(Provided data Opens)

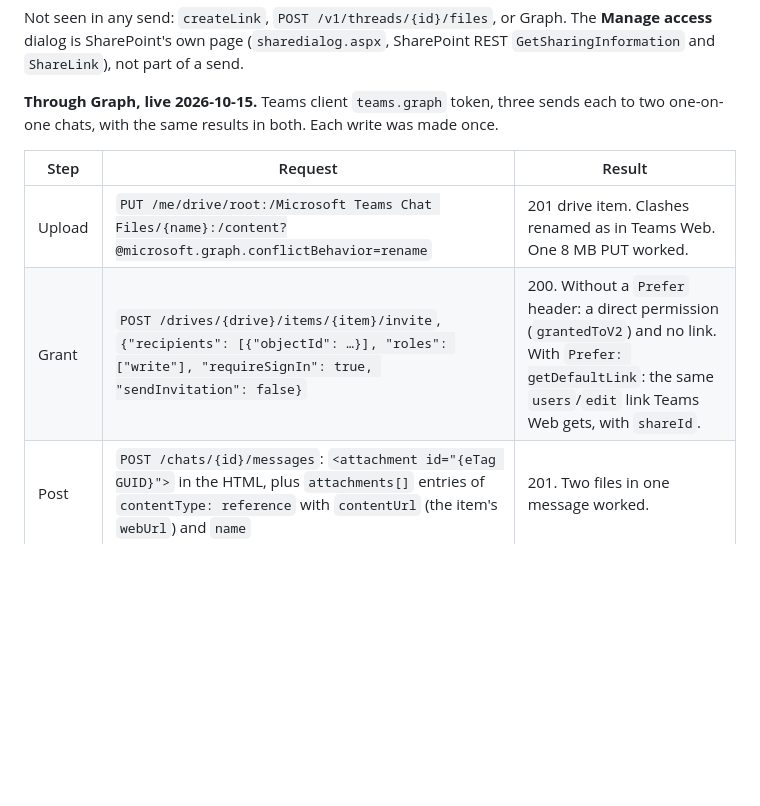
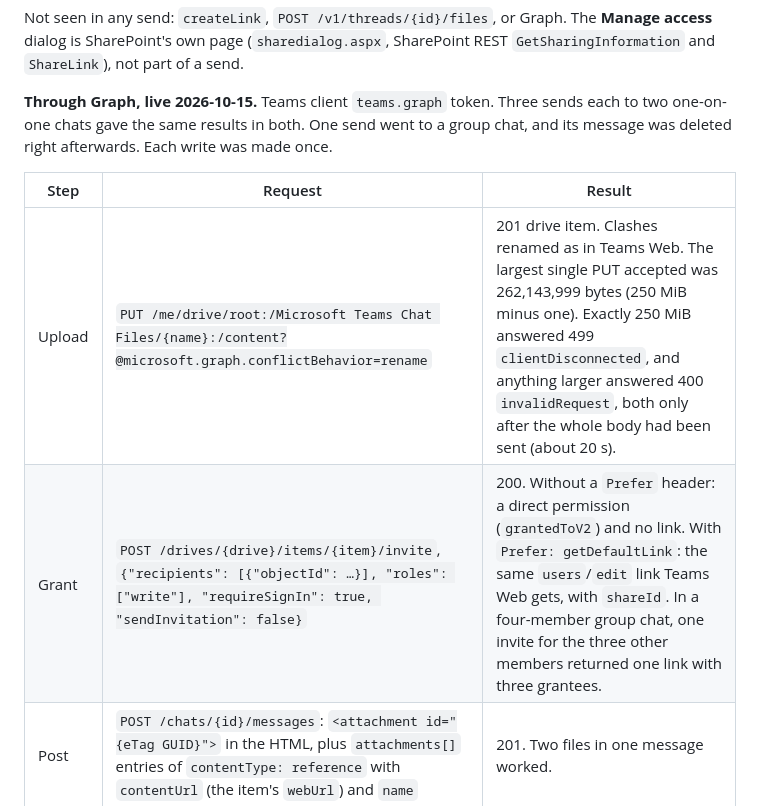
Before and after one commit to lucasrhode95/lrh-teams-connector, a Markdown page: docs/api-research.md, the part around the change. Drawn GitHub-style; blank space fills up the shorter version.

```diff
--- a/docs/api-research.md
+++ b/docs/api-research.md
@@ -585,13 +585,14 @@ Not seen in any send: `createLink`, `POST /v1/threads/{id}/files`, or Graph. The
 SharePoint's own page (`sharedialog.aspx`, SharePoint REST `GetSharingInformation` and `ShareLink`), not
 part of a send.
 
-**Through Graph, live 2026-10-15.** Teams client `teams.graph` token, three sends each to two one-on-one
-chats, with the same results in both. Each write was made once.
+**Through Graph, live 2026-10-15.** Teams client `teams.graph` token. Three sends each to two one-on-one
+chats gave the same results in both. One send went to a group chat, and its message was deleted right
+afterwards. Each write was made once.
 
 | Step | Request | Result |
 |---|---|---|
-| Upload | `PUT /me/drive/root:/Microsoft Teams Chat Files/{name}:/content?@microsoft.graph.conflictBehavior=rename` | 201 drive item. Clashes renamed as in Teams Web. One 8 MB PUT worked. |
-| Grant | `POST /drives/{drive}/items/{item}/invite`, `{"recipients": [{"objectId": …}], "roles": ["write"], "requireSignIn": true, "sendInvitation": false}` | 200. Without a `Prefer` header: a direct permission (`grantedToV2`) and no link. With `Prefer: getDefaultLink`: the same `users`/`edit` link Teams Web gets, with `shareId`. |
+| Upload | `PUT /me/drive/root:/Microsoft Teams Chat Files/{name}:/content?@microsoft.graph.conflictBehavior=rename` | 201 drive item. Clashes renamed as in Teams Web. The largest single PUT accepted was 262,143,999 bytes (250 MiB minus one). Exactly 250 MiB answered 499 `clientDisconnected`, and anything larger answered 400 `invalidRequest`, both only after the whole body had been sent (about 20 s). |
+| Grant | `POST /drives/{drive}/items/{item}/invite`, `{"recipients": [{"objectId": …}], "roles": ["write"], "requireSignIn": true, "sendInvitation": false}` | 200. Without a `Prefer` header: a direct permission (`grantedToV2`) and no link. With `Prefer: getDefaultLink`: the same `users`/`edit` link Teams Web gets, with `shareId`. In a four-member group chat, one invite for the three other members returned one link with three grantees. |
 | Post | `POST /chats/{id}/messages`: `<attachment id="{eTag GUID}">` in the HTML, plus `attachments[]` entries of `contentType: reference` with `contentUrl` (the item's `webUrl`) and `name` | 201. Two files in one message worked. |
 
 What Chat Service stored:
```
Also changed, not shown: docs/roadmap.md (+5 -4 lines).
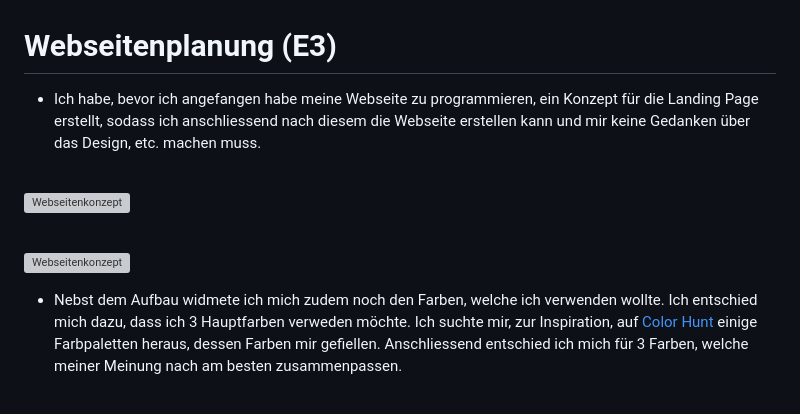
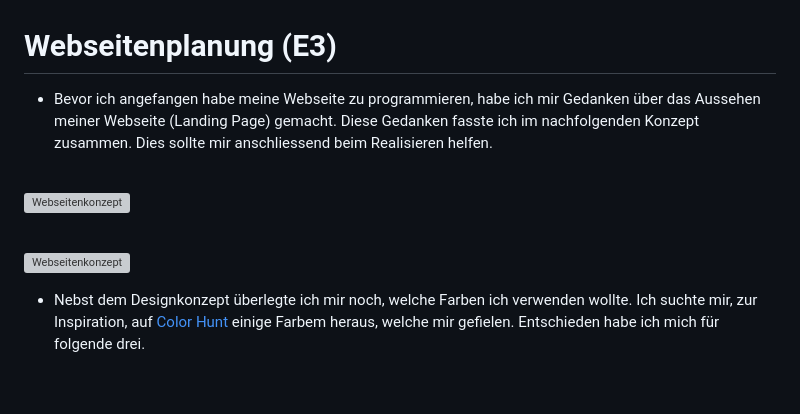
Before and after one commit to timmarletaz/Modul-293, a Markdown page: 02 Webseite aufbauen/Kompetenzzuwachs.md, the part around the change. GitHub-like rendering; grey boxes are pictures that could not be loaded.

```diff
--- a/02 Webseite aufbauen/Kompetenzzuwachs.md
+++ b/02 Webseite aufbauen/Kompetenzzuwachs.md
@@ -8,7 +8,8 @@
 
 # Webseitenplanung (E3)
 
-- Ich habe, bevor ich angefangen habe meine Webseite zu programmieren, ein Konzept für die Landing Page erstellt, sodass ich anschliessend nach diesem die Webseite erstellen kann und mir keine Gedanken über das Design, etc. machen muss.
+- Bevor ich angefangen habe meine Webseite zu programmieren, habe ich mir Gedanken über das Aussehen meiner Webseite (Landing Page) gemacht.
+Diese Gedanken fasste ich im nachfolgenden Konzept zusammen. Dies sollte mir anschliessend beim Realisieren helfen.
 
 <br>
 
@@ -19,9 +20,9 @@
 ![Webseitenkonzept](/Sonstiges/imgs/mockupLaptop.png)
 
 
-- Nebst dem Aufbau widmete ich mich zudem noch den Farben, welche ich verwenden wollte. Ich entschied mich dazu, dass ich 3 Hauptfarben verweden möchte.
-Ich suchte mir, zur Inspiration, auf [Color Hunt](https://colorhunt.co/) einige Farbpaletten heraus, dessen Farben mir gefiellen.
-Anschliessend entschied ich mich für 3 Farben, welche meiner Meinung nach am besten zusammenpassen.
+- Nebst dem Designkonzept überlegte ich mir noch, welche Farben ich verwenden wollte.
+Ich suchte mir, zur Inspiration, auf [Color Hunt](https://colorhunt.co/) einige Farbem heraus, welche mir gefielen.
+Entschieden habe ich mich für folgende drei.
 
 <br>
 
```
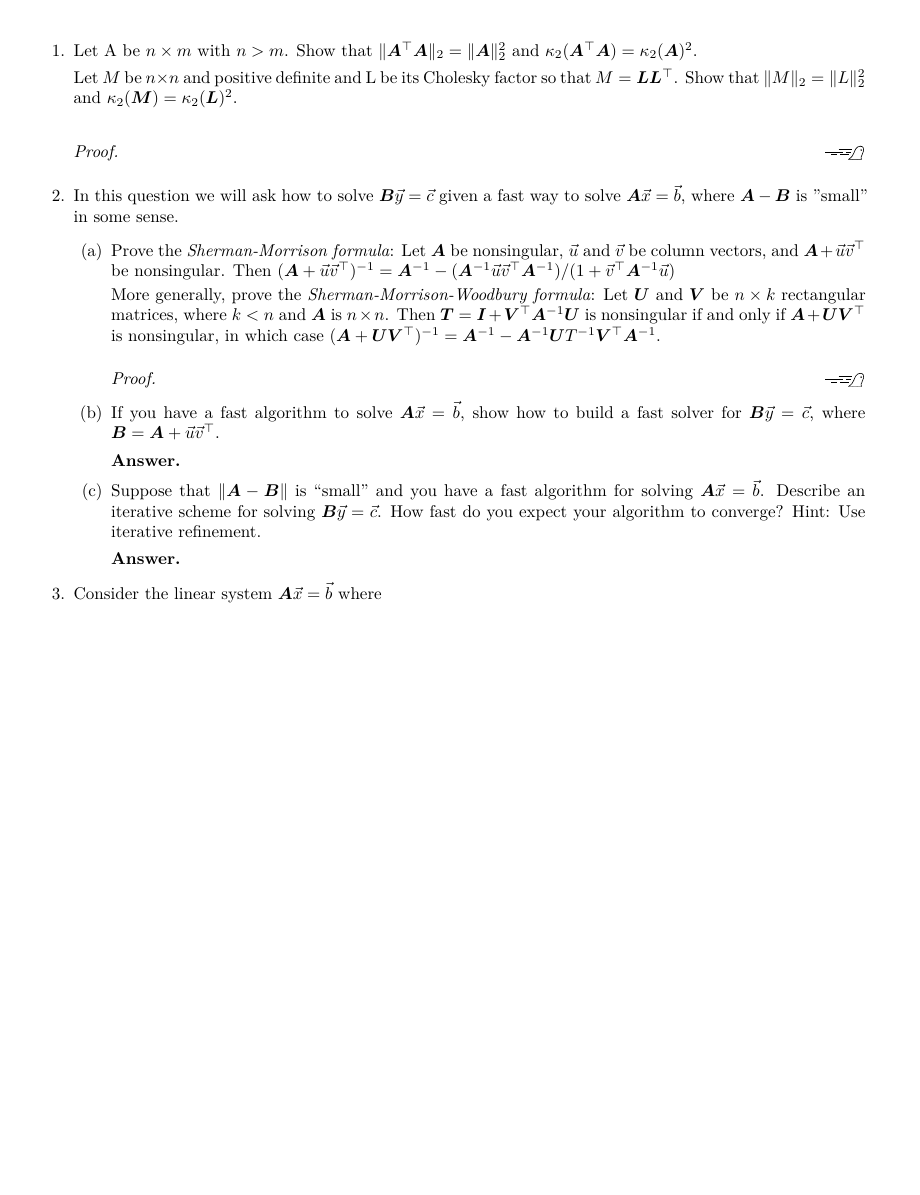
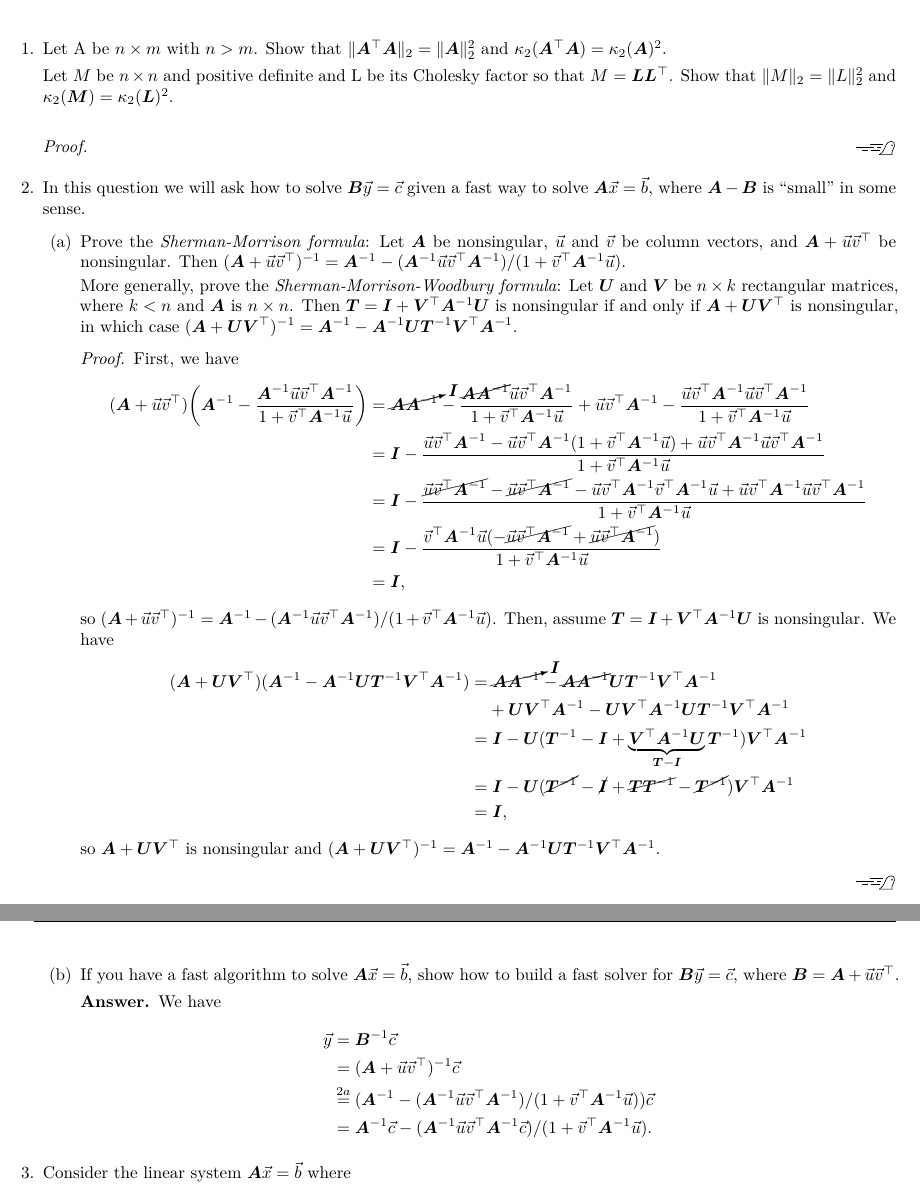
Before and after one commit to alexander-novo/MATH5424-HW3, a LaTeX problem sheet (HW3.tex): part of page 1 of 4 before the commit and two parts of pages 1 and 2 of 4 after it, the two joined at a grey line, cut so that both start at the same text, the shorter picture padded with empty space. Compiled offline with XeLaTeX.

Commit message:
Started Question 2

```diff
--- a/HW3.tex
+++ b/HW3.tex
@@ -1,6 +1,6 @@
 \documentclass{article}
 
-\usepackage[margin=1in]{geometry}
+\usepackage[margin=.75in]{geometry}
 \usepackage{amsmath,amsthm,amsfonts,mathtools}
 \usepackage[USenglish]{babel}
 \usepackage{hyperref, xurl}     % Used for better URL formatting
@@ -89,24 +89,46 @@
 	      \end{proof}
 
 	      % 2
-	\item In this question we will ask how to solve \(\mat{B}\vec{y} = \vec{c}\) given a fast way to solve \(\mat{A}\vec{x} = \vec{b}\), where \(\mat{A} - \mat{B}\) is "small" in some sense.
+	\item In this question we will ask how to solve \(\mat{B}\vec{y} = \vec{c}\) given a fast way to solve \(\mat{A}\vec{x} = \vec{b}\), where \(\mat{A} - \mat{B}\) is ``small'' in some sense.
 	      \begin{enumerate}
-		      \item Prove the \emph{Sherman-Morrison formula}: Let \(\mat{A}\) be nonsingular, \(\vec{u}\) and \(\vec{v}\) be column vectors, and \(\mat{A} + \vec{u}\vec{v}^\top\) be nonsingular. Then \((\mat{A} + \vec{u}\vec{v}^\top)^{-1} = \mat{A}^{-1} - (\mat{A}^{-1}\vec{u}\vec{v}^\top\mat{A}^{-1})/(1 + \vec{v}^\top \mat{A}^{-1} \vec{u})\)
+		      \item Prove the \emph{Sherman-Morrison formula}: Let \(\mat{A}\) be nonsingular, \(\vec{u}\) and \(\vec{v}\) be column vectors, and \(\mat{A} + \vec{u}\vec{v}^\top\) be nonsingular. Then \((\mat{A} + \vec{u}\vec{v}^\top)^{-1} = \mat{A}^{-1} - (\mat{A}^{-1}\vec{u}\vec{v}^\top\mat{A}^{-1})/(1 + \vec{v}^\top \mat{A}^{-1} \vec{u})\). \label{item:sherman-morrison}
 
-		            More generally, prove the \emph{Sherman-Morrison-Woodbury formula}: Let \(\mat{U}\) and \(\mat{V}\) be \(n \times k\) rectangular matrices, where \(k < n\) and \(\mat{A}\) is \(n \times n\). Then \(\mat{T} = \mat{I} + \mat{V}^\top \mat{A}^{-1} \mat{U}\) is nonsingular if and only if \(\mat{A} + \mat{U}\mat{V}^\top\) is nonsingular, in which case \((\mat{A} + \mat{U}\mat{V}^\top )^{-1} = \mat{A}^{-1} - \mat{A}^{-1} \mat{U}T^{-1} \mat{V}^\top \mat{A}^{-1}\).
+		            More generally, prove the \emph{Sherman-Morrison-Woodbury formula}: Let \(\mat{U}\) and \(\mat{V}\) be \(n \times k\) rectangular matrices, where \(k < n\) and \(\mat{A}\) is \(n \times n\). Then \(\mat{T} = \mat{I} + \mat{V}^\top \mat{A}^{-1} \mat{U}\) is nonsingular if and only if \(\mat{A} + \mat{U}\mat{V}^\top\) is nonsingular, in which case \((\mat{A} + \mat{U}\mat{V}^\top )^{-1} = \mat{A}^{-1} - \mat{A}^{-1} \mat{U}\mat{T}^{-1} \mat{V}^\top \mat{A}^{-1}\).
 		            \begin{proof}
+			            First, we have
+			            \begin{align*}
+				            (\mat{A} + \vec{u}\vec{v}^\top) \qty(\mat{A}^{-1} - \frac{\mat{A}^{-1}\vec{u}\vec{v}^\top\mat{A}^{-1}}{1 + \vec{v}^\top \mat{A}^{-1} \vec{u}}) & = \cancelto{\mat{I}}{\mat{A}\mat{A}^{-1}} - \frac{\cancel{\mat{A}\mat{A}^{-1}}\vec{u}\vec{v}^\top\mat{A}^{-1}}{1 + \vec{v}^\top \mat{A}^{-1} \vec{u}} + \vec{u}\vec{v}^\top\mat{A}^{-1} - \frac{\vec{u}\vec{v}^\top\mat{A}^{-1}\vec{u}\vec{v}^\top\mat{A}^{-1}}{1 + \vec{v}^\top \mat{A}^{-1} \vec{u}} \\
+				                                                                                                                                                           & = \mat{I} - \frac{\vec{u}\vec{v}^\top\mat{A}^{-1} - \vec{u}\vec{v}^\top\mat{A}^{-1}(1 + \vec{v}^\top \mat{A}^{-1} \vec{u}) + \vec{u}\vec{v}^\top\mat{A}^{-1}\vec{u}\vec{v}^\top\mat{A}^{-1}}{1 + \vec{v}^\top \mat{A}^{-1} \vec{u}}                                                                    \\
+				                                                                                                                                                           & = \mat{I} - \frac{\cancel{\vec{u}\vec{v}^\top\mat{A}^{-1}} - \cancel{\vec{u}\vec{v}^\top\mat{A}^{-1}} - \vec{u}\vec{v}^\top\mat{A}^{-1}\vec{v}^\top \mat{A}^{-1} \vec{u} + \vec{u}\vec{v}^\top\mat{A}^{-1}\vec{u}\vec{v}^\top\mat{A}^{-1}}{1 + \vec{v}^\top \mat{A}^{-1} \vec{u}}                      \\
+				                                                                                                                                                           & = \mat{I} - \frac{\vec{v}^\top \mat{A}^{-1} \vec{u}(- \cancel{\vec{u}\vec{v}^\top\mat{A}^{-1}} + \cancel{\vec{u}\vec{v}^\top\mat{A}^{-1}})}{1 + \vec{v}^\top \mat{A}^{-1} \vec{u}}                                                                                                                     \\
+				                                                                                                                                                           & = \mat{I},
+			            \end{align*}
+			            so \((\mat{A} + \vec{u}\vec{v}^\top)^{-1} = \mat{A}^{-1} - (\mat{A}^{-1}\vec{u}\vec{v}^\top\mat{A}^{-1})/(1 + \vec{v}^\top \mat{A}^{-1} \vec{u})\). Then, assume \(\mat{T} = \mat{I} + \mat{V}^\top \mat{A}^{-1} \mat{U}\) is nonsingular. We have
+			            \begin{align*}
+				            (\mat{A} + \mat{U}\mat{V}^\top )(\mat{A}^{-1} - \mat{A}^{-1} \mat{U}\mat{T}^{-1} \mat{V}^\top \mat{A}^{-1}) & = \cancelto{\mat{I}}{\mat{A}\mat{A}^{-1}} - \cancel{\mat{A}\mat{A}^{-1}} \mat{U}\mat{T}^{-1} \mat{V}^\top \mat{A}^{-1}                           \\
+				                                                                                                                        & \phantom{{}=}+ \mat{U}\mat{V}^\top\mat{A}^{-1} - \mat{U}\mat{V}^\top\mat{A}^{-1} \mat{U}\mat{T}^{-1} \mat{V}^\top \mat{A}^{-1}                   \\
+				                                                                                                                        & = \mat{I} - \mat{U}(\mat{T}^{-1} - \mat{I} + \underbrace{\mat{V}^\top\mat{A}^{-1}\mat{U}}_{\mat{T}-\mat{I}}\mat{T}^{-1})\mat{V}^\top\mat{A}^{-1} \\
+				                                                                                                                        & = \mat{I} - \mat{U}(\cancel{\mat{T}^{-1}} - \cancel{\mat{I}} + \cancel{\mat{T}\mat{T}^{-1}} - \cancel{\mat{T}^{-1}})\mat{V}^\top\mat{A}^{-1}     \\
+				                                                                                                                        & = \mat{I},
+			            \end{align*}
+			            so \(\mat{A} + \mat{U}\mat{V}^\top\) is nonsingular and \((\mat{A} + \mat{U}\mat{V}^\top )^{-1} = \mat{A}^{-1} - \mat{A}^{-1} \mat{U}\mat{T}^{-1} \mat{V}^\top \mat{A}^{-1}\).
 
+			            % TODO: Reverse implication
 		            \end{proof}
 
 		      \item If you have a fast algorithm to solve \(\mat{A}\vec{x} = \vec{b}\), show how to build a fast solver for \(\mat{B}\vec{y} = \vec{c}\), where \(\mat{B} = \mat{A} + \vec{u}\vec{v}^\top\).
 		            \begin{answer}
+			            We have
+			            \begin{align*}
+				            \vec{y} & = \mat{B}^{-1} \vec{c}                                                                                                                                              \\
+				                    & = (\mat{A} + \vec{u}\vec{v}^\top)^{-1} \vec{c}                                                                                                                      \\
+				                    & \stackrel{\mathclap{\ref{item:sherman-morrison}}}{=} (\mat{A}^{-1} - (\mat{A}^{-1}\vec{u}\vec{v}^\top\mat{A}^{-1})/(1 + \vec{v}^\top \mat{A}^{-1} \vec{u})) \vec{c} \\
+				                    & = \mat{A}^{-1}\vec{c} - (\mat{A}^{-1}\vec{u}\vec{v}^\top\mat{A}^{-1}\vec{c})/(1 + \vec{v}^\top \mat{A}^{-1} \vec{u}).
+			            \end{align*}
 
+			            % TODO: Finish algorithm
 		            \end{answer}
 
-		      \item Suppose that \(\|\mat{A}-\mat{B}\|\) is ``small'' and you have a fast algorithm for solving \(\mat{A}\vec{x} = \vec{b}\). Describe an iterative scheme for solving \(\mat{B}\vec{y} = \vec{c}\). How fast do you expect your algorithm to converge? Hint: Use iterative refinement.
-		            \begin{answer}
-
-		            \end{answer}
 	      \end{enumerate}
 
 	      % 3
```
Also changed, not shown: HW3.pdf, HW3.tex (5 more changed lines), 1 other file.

(Provided data Closes)

How to complete this task:
Lines with "docs" in the records above: copy every one of them.

Exercise solution:
Before and after one commit to lucasrhode95/lrh-teams-connector, a Markdown page: docs/api-research.md, the part around the change. Drawn GitHub-style; blank space fills up the shorter version.
--- a/docs/api-research.md
+++ b/docs/api-research.md
Also changed, not shown: docs/roadmap.md (+5 -4 lines).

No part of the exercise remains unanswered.